It can be quite concerning to realize that your cat has stopped eating. You may wonder whether or not this means that your four-legged friend needs to visit an emergency vet. Here, our Plains veterinarians share some of the common reasons why cats may stop eating and how to tell if your cat's specific case is an emergency.
Why won't my cat eat?
Cats are famous for being picky eaters. This fact may frustrate many cat owners who have found themselves standing in from of a pantry, considering whether or not their cat will even eat the food they just purchased.
With all of that being said, if your cat has gone 24 or more hours without eating, an underlying health issue may be at fault.
Just like people, our cats can suffer from gastrointestinal issues that may cause them to feel nauseated and lose their appetite. Sometimes, although not all the time, cats that are suffering from GI issues will show other symptoms like vomiting constipation or diarrhea.
Some common gastrointestinal issues in cats can include:
- Objects like a piece of plastic or plant, in your cat’s digestive tract
- Changes in your cat’s intestinal bacteria
- Urinary obstructions
If your notice that your cat is experiencing weight loss, diarrhea, vomiting or other symptoms alongside their reduced appetite, it may very well be time to call your vet. The health issues listed above are quite serious and will require quick medical attention.
In aging cats, kidney disease is a relatively common health issue that may cause your four-legged friend to feel nauseated and refuse to eat because of it. Other symptoms can include drinking an excessive amount of water and frequent urination.
Kidney disease can take one of two forms in cats. Your vet will be able to diagnose your pet and develop a treatment plan for this serious illness. If your senior cat (older than 7 years of age) is displaying symptoms beyond a pause in eating, book an appointment with your vet as soon as possible.
If your cat is bothered by dental issues, they may cause your cat to experience pain in their mouth and refuse to eat. Loose or broken teeth, inflamed gums, dental abscesses, an injury or a foreign object lodged in their mouth can all cause your cat to experience significant pain and stop eating.
If you suspect your cat may be suffering from mouth pain, contact your vet as soon as possible for an appointment so this issue can be diagnosed and treated.
Other Potential Causes
cats can stop eating for a variety of reasons that arent' directly related to their physical health as well. These can include:
- Motion sickness due to travel
- Depression or anxiety
- Recent vaccinations
- Change in normal routines

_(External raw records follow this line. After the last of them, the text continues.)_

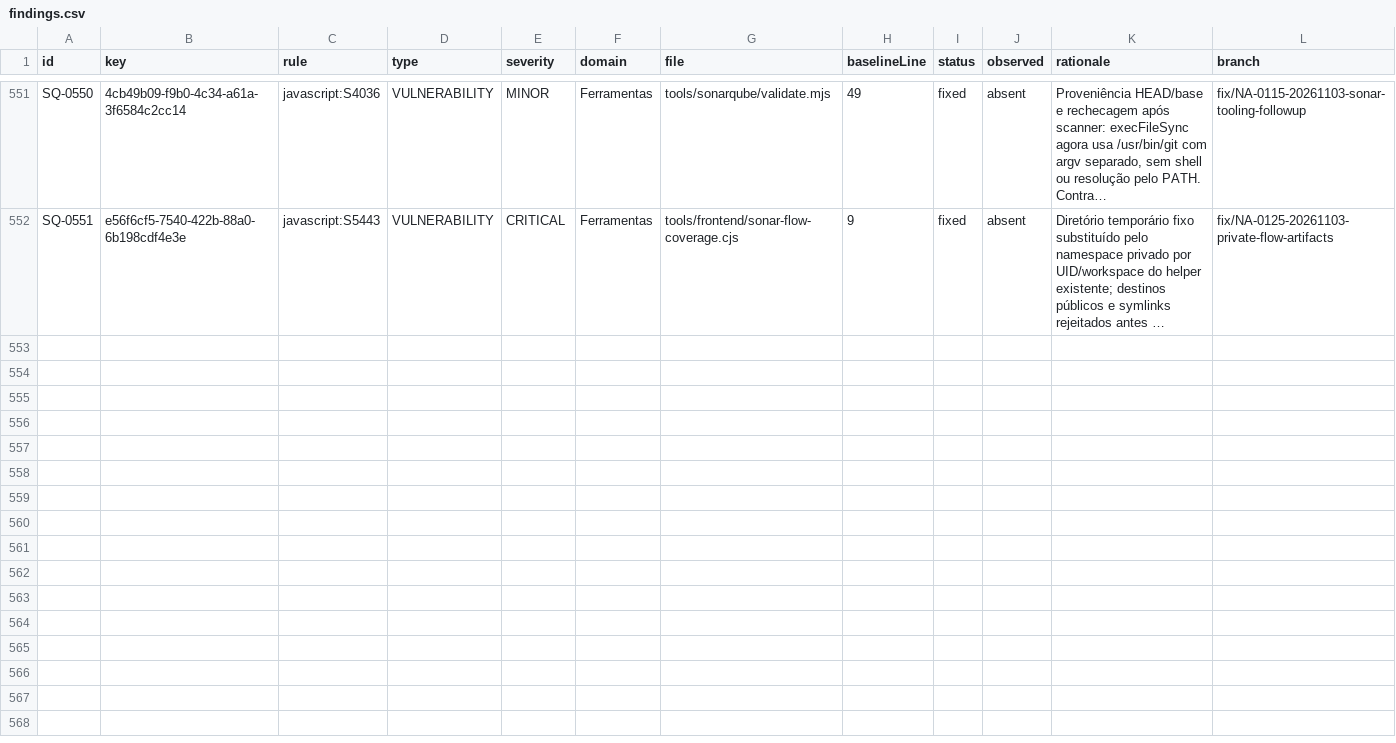
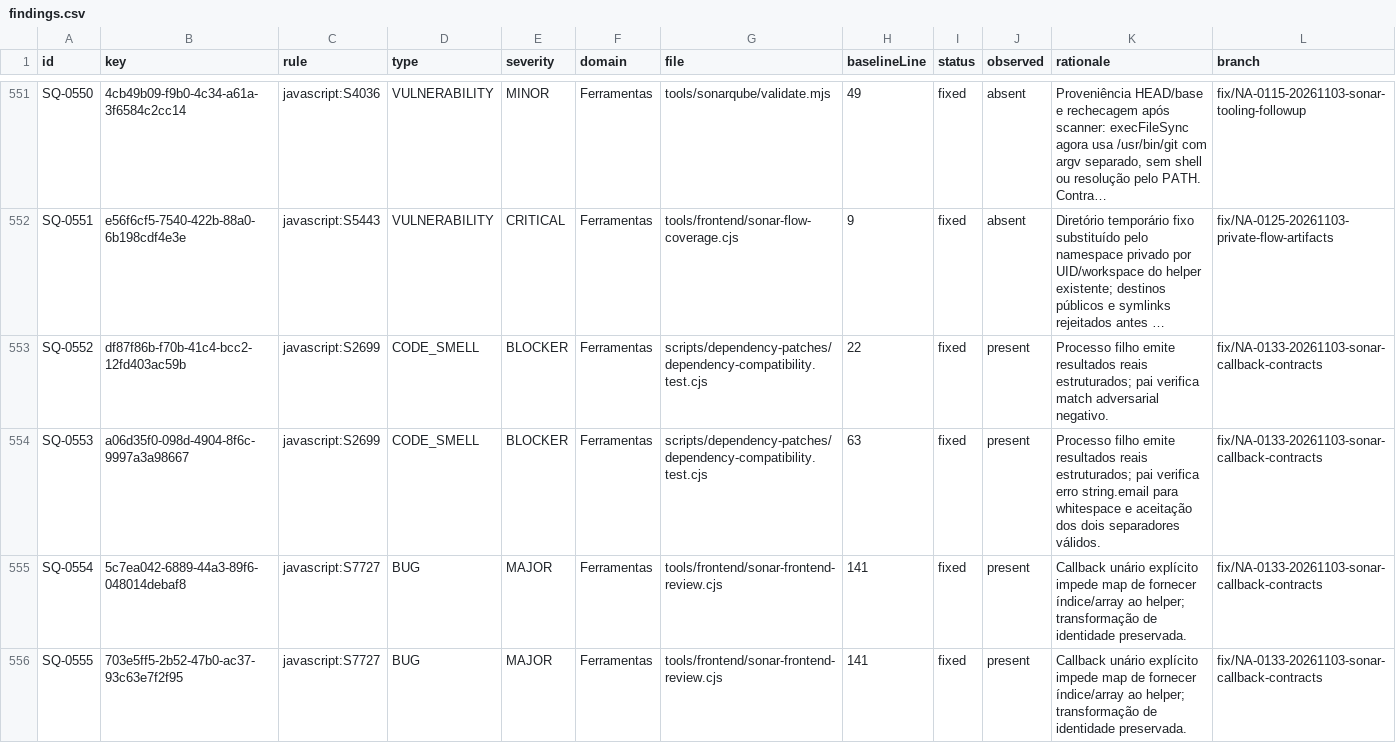
Before and after one commit to jefersonfq/NodeAccess, a CSV file: docs/sonarqube/findings.csv, drawn as a sheet; only a part is shown, gaps mark what is left out; long unchanged cells end in …; rows hold the shown columns only; the diff covers the shown part only; the diff names each change by its address in the sheet, - before the commit and + after, or states it on an @@ line.

Commit message:
fix(quality): NA-0093 align browser and patched runtime in CI
Integrate reviewed callback contracts, sanitized coverage diagnostics,
managed Chromium propagation and Node24.22.1 image/workflow pins.

Plan: docs/changes/2026/11/NA-0093-sonar-delivery/plan.md
Change-Date: 2026-11-03T20:29:19-03:00
Tests: 201 contracts; build; typecheck; audit and SBOM; Gitleaks; Semgrep; independent integration review

```diff
--- a/docs/sonarqube/findings.csv
+++ b/docs/sonarqube/findings.csv
+row 553: SQ-0552 | df87f86b-f70b-41c4-bcc2-12fd403ac59b | javascript:S2699 | CODE_SMELL | BLOCKER | Ferramentas | scripts/dependency-patches/dependency-compatibility.test.cjs | 22 | fixed | present | Processo filho emite resultados reais estruturados; pai verifica match adversarial negativo. | fix/NA-0133-20261103-sonar-callback-contracts
+row 554: SQ-0553 | a06d35f0-098d-4904-8f6c-9997a3a98667 | javascript:S2699 | CODE_SMELL | BLOCKER | Ferramentas | scripts/dependency-patches/dependency-compatibility.test.cjs | 63 | fixed | present | Processo filho emite resultados reais estruturados; pai verifica erro string.email para whitespace e aceitação dos dois separadores válidos. | fix/NA-0133-20261103-sonar-callback-contracts
+row 555: SQ-0554 | 5c7ea042-6889-44a3-89f6-048014debaf8 | javascript:S7727 | BUG | MAJOR | Ferramentas | tools/frontend/sonar-frontend-review.cjs | 141 | fixed | present | Callback unário explícito impede map de fornecer índice/array ao helper; transformação de identidade preservada. | fix/NA-0133-20261103-sonar-callback-contracts
+row 556: SQ-0555 | 703e5ff5-2b52-47b0-ac37-93c63e7f2f95 | javascript:S7727 | BUG | MAJOR | Ferramentas | tools/frontend/sonar-frontend-review.cjs | 141 | fixed | present | Callback unário explícito impede map de fornecer índice/array ao helper; transformação de identidade preservada. | fix/NA-0133-20261103-sonar-callback-contracts
```
Also changed, not shown: 3 added rows and 1 edited cell elsewhere in this file, 52 other files.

- New food
Any of these issues on their own shouldn't cause your cat to refuse a meal more than once or twice. If your cat doesn't eat for longer than that, it is time to bring them in to your vet's office for an exam.
If my cat won’t eat, when should I see a vet?
If your cat has missed more than one or two meals or is showing concerning behaviors and symptoms, contact your vet to schedule an appointment as soon as possible.
Because cats can get severely sick quickly, your furry friend’s long-term health may depend on early detection, diagnosis and treatment.
Note: The advice provided in this post is intended for informational purposes and does not constitute medical advice regarding pets. For an accurate diagnosis of your pet's condition, please make an appointment with your vet.